Burning Heating Fuels Creates More Soot Pollution than all Cars and Trucks Combined

Rules Could Prevent 200 Deaths, 100 Hospitalizations, and 300 ER Visits for Diseases Caused By Air Pollution Each Year

On Friday, Mayor Michael R. Bloomberg, Environmental Protection Commissioner Cas Holloway, Sustainability Director David Bragdon and Health Commissioner Dr. Thomas Farley proposed new rules to reduce emissions from the approximately 10,000 boilers in New York City that burn grades Numbers 4 and 6 oil, the dirtiest heating oil types available in New York. Numbers 4 and 6 heating oil have significantly higher levels of sulfur, nickel, and other pollutants compared to other available heating fuels. The new regulations, when fully enacted, will require that all boilers in New York City be required to burn low-sulfur Number 2 oil or natural gas. These regulations build upon earlier steps taken to decrease emissions from boilers, including a 2010 state law that reduces the sulfur content in Number 2 heating oil and Local Law 43, enacted by the City Council and signed by Mayor Bloomberg in August 2010, which created a new low sulfur Number 4 heating oil. The rules fulfill one of the 127 initiatives in PlaNYC, the City's long-term plan for a greener, greater New York. Only one percent of City buildings still burn Numbers 4 and 6 heating oil but they account for more soot pollution than all the cars and trucks in New York City combined.

"To clean the air New Yorkers breathe we are going to gradually phase out the dirtiest types of heating oil," said Mayor Bloomberg.  "By changing the type of oil we use, we will reduce pollutants and spend less money on maintaining and operating our heating systems. This helps our PlaNYC effort to fight asthma, prolong lives, lengthen lifespans and improve quality-of-life."

"A small group of buildings create a disproportionate share of pollutants by burning these two types of home heating oil," said Deputy Mayor for Operations Stephen Goldsmith. "These rules are tailored and targeted to have the greatest impact on air quality without unduly burdening property owners."

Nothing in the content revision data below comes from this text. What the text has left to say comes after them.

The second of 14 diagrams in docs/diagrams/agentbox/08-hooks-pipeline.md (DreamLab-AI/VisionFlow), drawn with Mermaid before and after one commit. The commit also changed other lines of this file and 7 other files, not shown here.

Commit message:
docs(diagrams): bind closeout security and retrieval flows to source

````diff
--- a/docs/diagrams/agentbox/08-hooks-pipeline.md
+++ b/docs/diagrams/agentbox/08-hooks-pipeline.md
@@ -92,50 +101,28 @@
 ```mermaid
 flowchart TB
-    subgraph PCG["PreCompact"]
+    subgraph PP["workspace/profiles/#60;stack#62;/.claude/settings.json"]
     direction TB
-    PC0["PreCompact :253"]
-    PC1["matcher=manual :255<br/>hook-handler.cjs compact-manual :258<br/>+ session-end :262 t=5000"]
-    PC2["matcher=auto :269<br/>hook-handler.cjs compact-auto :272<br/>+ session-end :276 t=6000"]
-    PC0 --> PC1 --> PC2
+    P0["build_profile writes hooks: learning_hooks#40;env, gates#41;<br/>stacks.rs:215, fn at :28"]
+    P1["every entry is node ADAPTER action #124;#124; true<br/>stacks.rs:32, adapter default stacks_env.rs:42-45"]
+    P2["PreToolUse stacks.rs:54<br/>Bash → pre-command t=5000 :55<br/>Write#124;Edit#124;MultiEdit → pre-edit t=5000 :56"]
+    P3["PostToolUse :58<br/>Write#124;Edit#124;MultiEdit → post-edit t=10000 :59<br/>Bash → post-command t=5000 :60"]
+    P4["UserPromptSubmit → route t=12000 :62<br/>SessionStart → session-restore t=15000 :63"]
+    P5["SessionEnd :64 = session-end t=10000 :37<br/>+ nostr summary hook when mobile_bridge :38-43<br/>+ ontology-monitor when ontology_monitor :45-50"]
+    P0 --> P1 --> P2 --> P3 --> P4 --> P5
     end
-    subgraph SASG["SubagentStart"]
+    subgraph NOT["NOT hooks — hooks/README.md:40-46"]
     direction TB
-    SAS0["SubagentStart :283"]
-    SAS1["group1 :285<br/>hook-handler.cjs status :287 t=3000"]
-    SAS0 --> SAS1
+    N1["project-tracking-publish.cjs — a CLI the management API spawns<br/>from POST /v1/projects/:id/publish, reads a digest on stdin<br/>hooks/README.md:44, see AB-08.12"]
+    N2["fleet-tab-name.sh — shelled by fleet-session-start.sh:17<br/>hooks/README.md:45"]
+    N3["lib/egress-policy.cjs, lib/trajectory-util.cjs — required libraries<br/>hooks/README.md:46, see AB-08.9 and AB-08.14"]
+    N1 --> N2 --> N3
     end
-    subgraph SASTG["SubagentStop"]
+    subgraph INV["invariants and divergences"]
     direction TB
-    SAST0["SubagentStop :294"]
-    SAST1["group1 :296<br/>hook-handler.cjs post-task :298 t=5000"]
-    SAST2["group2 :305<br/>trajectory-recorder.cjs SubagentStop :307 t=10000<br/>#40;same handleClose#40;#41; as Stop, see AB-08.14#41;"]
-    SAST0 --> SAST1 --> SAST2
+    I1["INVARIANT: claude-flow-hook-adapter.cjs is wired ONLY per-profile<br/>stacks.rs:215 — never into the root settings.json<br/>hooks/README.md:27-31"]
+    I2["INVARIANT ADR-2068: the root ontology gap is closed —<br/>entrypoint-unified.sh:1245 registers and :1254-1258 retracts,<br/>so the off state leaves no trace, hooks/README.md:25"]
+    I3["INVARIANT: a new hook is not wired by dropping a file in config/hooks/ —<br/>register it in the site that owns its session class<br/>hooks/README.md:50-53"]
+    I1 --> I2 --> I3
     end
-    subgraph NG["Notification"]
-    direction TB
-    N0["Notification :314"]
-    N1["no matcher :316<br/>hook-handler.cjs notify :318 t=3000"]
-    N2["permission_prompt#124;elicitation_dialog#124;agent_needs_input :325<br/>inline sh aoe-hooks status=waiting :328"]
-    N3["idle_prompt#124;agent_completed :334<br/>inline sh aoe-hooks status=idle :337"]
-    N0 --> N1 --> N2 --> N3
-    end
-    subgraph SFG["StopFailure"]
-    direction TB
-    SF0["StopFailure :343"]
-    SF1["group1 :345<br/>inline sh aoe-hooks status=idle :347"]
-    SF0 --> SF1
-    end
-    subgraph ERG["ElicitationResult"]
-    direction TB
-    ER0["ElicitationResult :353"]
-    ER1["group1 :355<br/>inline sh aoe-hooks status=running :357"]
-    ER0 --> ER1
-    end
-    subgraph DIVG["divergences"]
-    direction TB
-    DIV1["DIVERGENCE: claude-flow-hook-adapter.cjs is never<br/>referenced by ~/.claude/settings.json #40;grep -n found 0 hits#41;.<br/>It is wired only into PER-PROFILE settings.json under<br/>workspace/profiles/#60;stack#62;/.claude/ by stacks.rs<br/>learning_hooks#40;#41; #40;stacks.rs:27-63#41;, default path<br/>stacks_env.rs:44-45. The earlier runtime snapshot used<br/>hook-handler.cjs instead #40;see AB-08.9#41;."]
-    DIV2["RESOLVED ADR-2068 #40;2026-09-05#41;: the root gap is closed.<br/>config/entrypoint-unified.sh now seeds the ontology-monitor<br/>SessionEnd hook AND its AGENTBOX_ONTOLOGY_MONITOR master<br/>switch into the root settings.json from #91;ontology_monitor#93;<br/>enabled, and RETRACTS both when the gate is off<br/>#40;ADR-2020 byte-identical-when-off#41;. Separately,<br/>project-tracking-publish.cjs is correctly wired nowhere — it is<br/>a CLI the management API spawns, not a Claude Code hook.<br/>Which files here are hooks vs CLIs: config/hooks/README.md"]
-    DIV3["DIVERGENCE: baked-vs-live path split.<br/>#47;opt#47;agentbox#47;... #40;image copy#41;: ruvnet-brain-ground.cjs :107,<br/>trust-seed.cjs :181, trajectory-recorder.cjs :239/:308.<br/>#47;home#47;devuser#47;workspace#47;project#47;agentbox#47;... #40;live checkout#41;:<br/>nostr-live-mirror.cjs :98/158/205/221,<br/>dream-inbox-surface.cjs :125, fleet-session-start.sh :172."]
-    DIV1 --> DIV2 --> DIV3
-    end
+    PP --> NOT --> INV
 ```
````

"DEP is responsible for making sure that the air New Yorkers breathe is as safe as possible, and the rules we are submitting for public comment today are another giant step forward in improving overall air quality," said Environmental Protection Commissioner Cas Holloway.  "The facts are clear: dirty heating oil costs lives, and these rules--which affect only 1% of the city's building stock and are timed to coincide with the natural boiler replacement cycle--are a sensible, cost effective way to eliminate their use in New York City. The regulations we are proposing today are the product of nearly three years of research and consultation with doctors, scientists, environmental stakeholders, and affected property owners, and we believe they strike the right balance between many compelling considerations. I look forward to receiving public comments on these regulations, and implementing a rule that will improve the health of all New Yorkers."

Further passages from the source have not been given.